▶ **Work order**: Select from the data all lines with the word "static".

(Version comparison data)

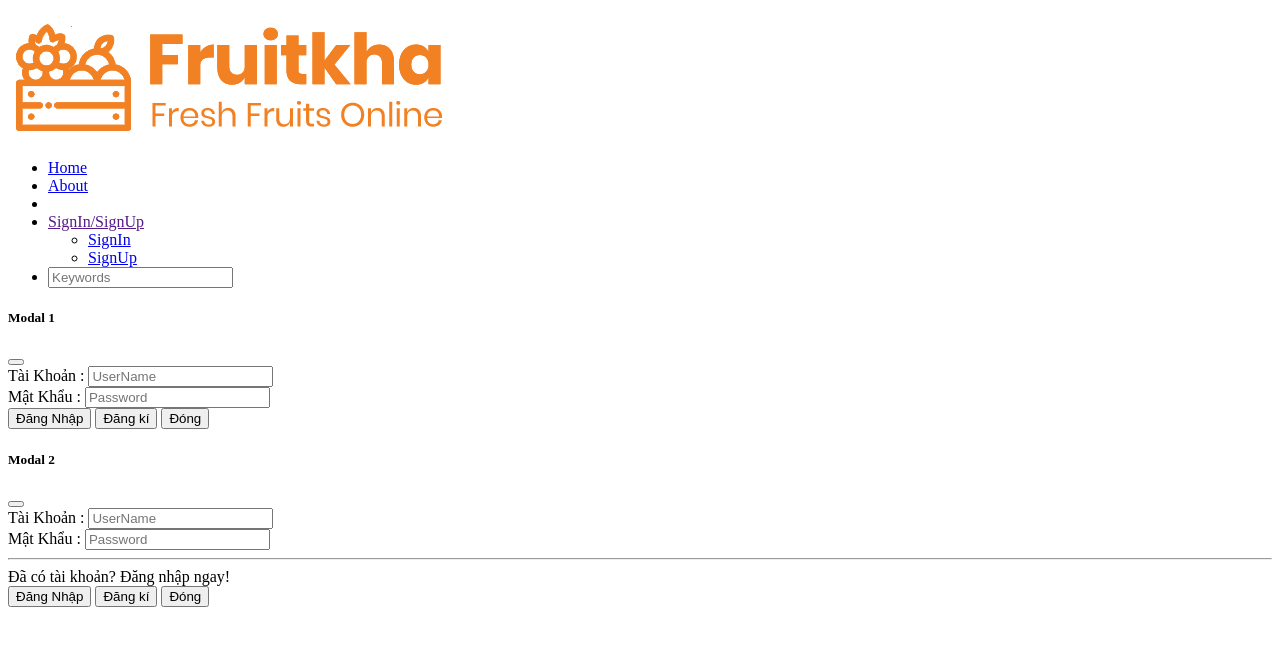
Repository: minhtu5502/Java5
Page: src/main/resources/templates/user/content/nav.html
An editor plug-in stored every save of this project. The page is shown before and after a run of saves, followed by the edit.
The browser window is 1280 px wide. The pictures show the whole page.

Above is the page before, as saved 2022-06-14 09:10:56.

### src/main/resources/templates/user/content/nav.html
<!DOCTYPE html>
<html xmlns:th="http://www.thymeleaf.org" xmlns:layout="http://www.utraq.net.nz/thymeleaf/layout" lang="en">

<head>
    <meta charset="UTF-8">
    <title>Title</title>
</head>

<body>
    <div class="top-header-area bg-dark" id="sticker" th:fragment="nav">
        <div class="container">
            <div class="row">
                <div class="col-lg-12 col-sm-12 text-center">
                    <div class="main-menu-wrap">
                        <!-- logo -->
                        <div class="site-logo">
                            <a href="index.html">
                                <img src="assets/img/logo.png" alt="">
                            </a>
                        </div>
                        <!-- logo -->

                        <!-- menu start -->
                        <nav class="main-menu">
                            <ul>
                                <li class="current-list-item"><a href="Home">Home</a>

                                </li>
                                <li><a href="#">About</a></li>
                                <!-- <li><a href="#">Pages</a>
                                        <ul class="sub-menu">
                                            <li><a href="404.html">404 page</a></li>
                                            <li><a href="about.html">About</a></li>
                                            <li><a href="cart.html">Cart</a></li>
                                            <li><a href="checkout.html">Check Out</a></li>
                                            <li><a href="contact.html">Contact</a></li>
                                            <li><a href="news.html">News</a></li>
                                            <li><a href="shop.html">Shop</a></li>
                                        </ul>
                                    </li>
                                    <li><a href="news.html">News</a>
                                        <ul class="sub-menu">
                                            <li><a href="news.html">News</a></li>
                                            <li><a href="single-news.html">Single News</a></li>
                                        </ul>
                                    </li> -->
                                <!-- <li><a href="#">Contact</a></li> -->
                                <!-- <li><a href="shop.html">Shop</a>
                                        <ul class="sub-menu">
                                            <li><a href="shop.html">Shop</a></li>
                                            <li><a href="checkout.html">Check Out</a></li>
                                            <li><a href="single-product.html">Single Product</a></li>
                                            <li><a href="cart.html">Cart</a></li>
                                        </ul>
                                    </li> -->
                                <li class="offset-7">
                                    <div class="header-icons">
                                        <a class="shopping-cart" href="Cart"><i class="fas fa-shopping-cart"></i></a>
                                    </div>
                                </li>
                                <li><a href="">SignIn/SignUp</a>
                                    <ul class="sub-menu">
                                        <li><a class="btn btn-primary" data-bs-toggle="modal" href="#modalSignIn"
                                                role="button">SignIn</a></li>
                                        <li><a class="btn btn-primary" data-bs-toggle="modal" href="#modalSignUp"
                                                role="button">SignUp</a></li>
                                    </ul>
                                </li>
                                <li>
                                    <div class="header-icons">
                                        <form th:action="${'/Shop/Home'}">
                                            <input type="text" placeholder="Keywords" name="key" id="key">
                                            <a class="mobile-hide search-bar-icon btn" href="#"><i
                                                    class="fas fa-search"></i></a>
                                        </form>
                                    </div>
                                </li>

                            </ul>
                        </nav>
                        <div class="modal fade" id="modalSignIn" aria-hidden="true"
                            aria-labelledby="exampleModalToggleLabel" tabindex="-1">
                            <div class="modal-dialog modal-dialog-centered">
                                <div class="modal-content">
                                    <div class="modal-header">
                                        <h5 class="modal-title" id="exampleModalToggleLabel">Modal 1</h5>
                                        <button type="button" class="btn-close" data-bs-dismiss="modal"
                                            aria-label="Close"></button>
                                    </div>
                                    <form th:action="${BASEURL + UPDATE}">
                                        <div class="modal-body">
                                            <div class="form-group">
                                                <label for="exampleInputName1">Tài Khoản :
                                                </label>
                                                <input type="text" class="form-control" name="username" id="username"
                                                    placeholder="UserName">
                                            </div>
                                            <div class="form-group">
                                                <label for="exampleInputName1">Mật Khẩu :
                                                </label>
                                                <input type="password" class="form-control" name="password"
                                                    id="password" placeholder="Password">
                                            </div>
                                        </div>
                                        <div class="modal-footer">
                                            <button class="btn btn-success">Đăng Nhập</button>

                                            <button class="btn btn-primary" data-bs-target="#modalSignUp"
                                                data-bs-toggle="modal">Đăng kí</button>
                                            <button type="button" class="btn btn-secondary" data-dismiss="modal">Đóng
                                            </button>
                                        </div>
                                    </form>
                                </div>
                            </div>
                        </div>
                    </div>
                    <div class="modal fade" id="modalSignUp" aria-hidden="true"
                        aria-labelledby="exampleModalToggleLabel2" tabindex="-1">
                        <div class="modal-dialog modal-dialog-centered">
                            <div class="modal-content">
                                <div class="modal-header">
                                    <h5 class="modal-title" id="exampleModalToggleLabel2">Modal 2</h5>
                                    <button type="button" class="btn-close" data-bs-dismiss="modal"
                                        aria-label="Close"></button>
                                </div>
                                <form th:action="${BASEURL + UPDATE}">
                                    <div class="modal-body">
                                        <div class="form-group">
                                            <label for="exampleInputName1">Tài Khoản :
                                            </label>
                                            <input type="text" class="form-control" name="username" id="username"
                                                placeholder="UserName">
                                        </div>
                                        <div class="form-group">
                                            <label for="exampleInputName1">Mật Khẩu :
                                            </label>
                                            <input type="password" class="form-control" name="password" id="password"
                                                placeholder="Password">
                                        </div>
                                        <hr>
                                        <a>Đã có tài khoản? Đăng nhập ngay!</a>
                                    </div>
                                    <div class="modal-footer">
                                        <button class="btn btn-success">Đăng Nhập</button>

                                        <button class="btn btn-primary" data-bs-target="#modalSignUp"
                                            data-bs-toggle="modal">Đăng kí</button>
                                        <button type="button" class="btn btn-secondary" data-dismiss="modal">Đóng
                                        </button>
                                    </div>
                                </form>
                            </div>
                        </div>
                    </div>
                </div>
            </div>
        </div>
    </div>
    </div>
</body>

</html>

After the next 2 saves:
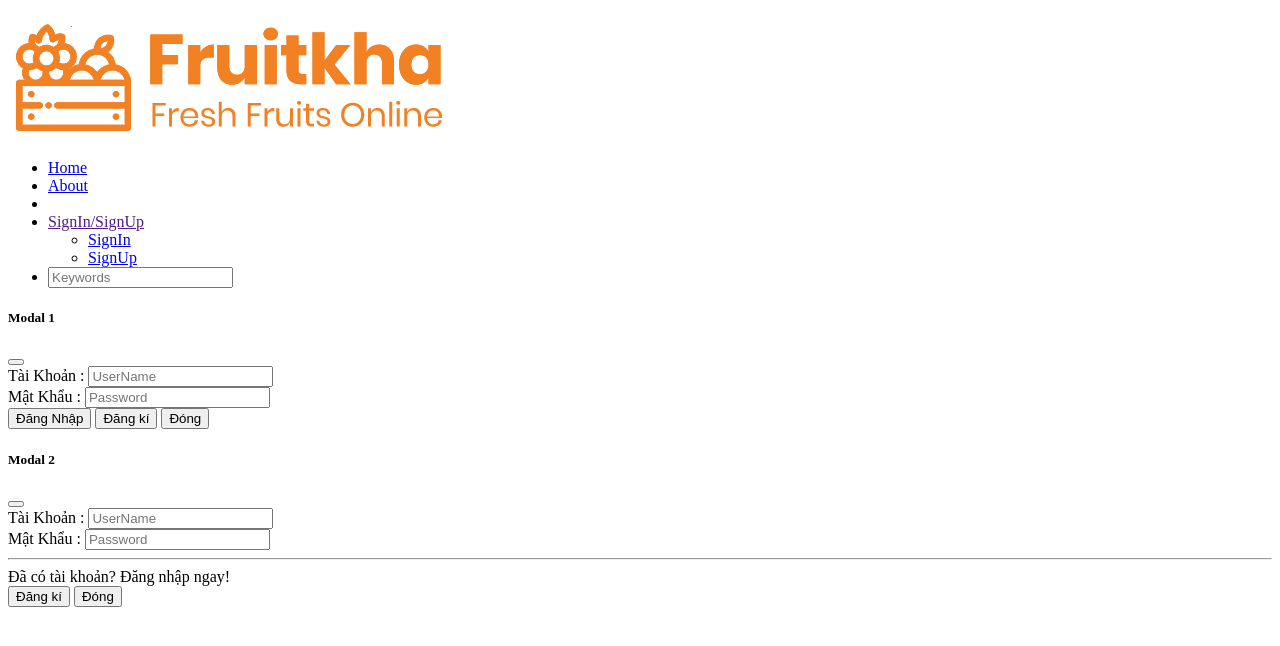
The 2 saves are shown as one change because they came seconds apart.
The last was saved 25 s later.
--- a/src/main/resources/templates/user/content/nav.html
+++ b/src/main/resources/templates/user/content/nav.html
@@ -142,10 +142,7 @@
                                         <a>Đã có tài khoản? Đăng nhập ngay!</a>
                                     </div>
                                     <div class="modal-footer">
-                                        <button class="btn btn-success">Đăng Nhập</button>
-
-                                        <button class="btn btn-primary" data-bs-target="#modalSignUp"
-                                            data-bs-toggle="modal">Đăng kí</button>
+                                        <button class="btn btn-success">Đăng kí</button>
                                         <button type="button" class="btn btn-secondary" data-dismiss="modal">Đóng
                                         </button>
                                     </div>
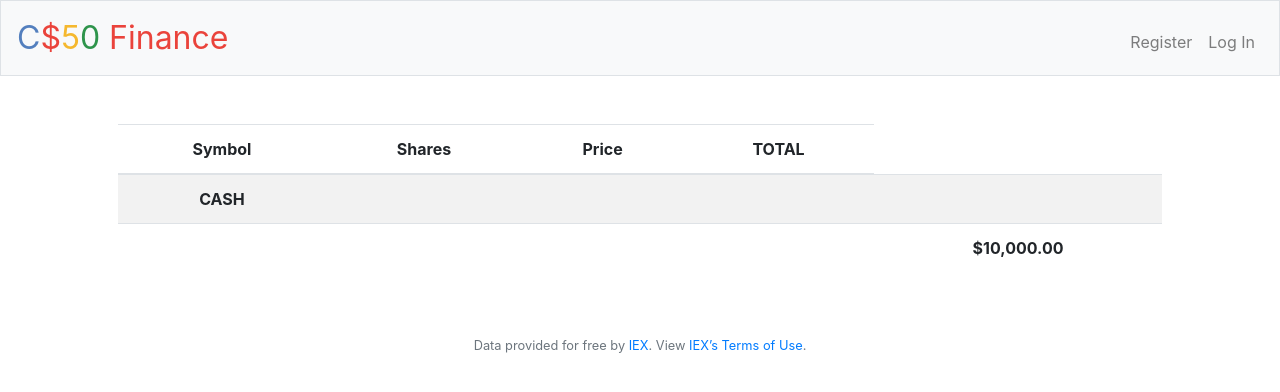
Repository: tavrora/cs50_ide
Page: pset8/finance/templates/history.html
The author's editor kept a record of every edit. The page is drawn from the files as they stood at one moment, then again after the next edit.
The browser window is 1280 px wide. The pictures show the whole page.
The template is drawn by Flask 3. The application's start-up code is not run. Other server files are loaded and not shown. The template is opened directly, without the code that normally fills it, so the values that code supplies are empty.

Above is the page before.

### pset8/finance/templates/history.html
{% extends "layout.html" %}

{% block title %}
    Index
{% endblock %}

{% block main %}
    <table class="table table-striped">
        <thead>
            <tr>
                <th scope="col">Symbol</th>
                <th scope="col">Shares</th>
                <th scope="col">Price</th>
                <th scope="col">TOTAL</th>
            </tr>
        </thead>
        <tfoot>
            <tr>
                <td colspan="4"></td>
                <td><b>$10,000.00</b></td>
            </tr>
        </tfoot>
        <tbody>

            {% for info in infoView %}
            <tr>
                <td>{{ info['symbol'] }}</td>
                <td>{{ info['name'] }}</td>
                <td>{{ info['shares'] }}</td>
                <td>{{ info['price'] }}</td>
                <td>{{ info['total'] }}</td>
            </tr>
            {% endfor %}

            <tr>
                <th scope="row">CASH</th>
                <td></td>
                <td></td>
                <td></td>
                <td>{{ userCashFormat }}</td>
            </tr>
        </tbody>
    </table>

{% endblock %}

### pset8/finance/templates/layout.html
<!DOCTYPE html>

<html lang="en">

    <head>

        <!-- Required meta tags -->
        <meta charset="utf-8">
        <meta name="viewport" content="width=device-width, initial-scale=1, shrink-to-fit=no">

        <!-- documentation at http://getbootstrap.com/docs/4.1/, alternative themes at https://bootswatch.com/ -->
        <link href="https://maxcdn.bootstrapcdn.com/bootstrap/4.1.3/css/bootstrap.min.css" rel="stylesheet">

        <!-- https://favicon.io/emoji-favicons/money-mouth-face/ -->
        <link href="/static/favicon.ico" rel="icon">

        <link href="/static/styles.css" rel="stylesheet">

        <script src="https://code.jquery.com/jquery-3.3.1.min.js"></script>
        <script src="https://cdnjs.cloudflare.com/ajax/libs/popper.js/1.14.3/umd/popper.min.js"></script>
        <script src="https://maxcdn.bootstrapcdn.com/bootstrap/4.1.3/js/bootstrap.min.js"></script>

        <title>C$50 Finance: {% block title %}{% endblock %}</title>

    </head>

    <body>

        <nav class="navbar navbar-expand-md navbar-light bg-light border">
            <a class="navbar-brand" href="/"><span class="blue">C</span><span class="red">$</span><span class="yellow">5</span><span class="green">0</span> <span class="red">Finance</span></a>
            <button aria-controls="navbar" aria-expanded="false" aria-label="Toggle navigation" class="navbar-toggler" data-target="#navbar" data-toggle="collapse" type="button">
                <span class="navbar-toggler-icon"></span>
            </button>
            <div class="collapse navbar-collapse" id="navbar">
                {% if session.user_id %}
                    <ul class="navbar-nav mr-auto mt-2">
                        <li class="nav-item"><a class="nav-link" href="/quote">Quote</a></li>
                        <li class="nav-item"><a class="nav-link" href="/buy">Buy</a></li>
                        <li class="nav-item"><a class="nav-link" href="/sell">Sell</a></li>
                        <li class="nav-item"><a class="nav-link" href="/history">History</a></li>
                    </ul>
                    <ul class="navbar-nav ml-auto mt-2">
                        <li class="nav-item"><a class="nav-link" href="/cash">Add cash</a></li>
                        <li class="nav-item"><a class="nav-link" href="/logout">Log Out</a></li>
                    </ul>
                {% else %}
                    <ul class="navbar-nav ml-auto mt-2">
                        <li class="nav-item"><a class="nav-link" href="/register">Register</a></li>
                        <li class="nav-item"><a class="nav-link" href="/login">Log In</a></li>
                    </ul>
                {% endif %}
            </div>
        </nav>

        {% if get_flashed_messages() %}
            <header>
                <div class="alert alert-primary border text-center" role="alert">
                    {{ get_flashed_messages() | join(" ") }}
                </div>
            </header>
        {% endif %}

        <main class="container p-5">
            {% block main %}{% endblock %}
        </main>

        <footer class="small text-center text-muted">
            Data provided for free by <a href="https://iextrading.com/developer">IEX</a>. View <a href="https://iextrading.com/api-exhibit-a/">IEX’s Terms of Use</a>.
        </footer>

    </body>

</html>

Loaded but not shown: pset8/finance/static/styles.css (common file)

After the next edit:
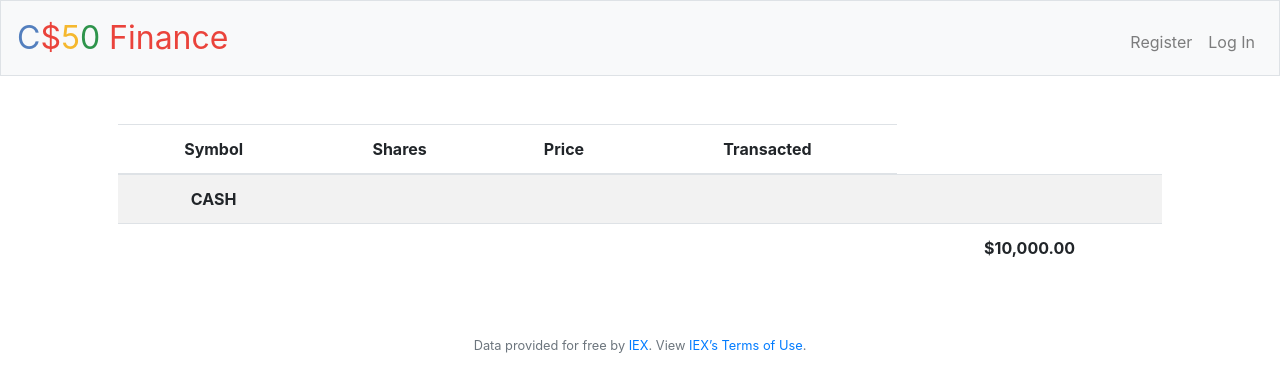
The edit:
--- a/pset8/finance/templates/history.html
+++ b/pset8/finance/templates/history.html
@@ -11,7 +11,7 @@
                 <th scope="col">Symbol</th>
                 <th scope="col">Shares</th>
                 <th scope="col">Price</th>
-                <th scope="col">TOTAL</th>
+                <th scope="col">Transacted</th>
             </tr>
         </thead>
         <tfoot>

▶ **Answer to this problem**:
        <link href="/static/favicon.ico" rel="icon">
        <link href="/static/styles.css" rel="stylesheet">
Loaded but not shown: pset8/finance/static/styles.css (common file)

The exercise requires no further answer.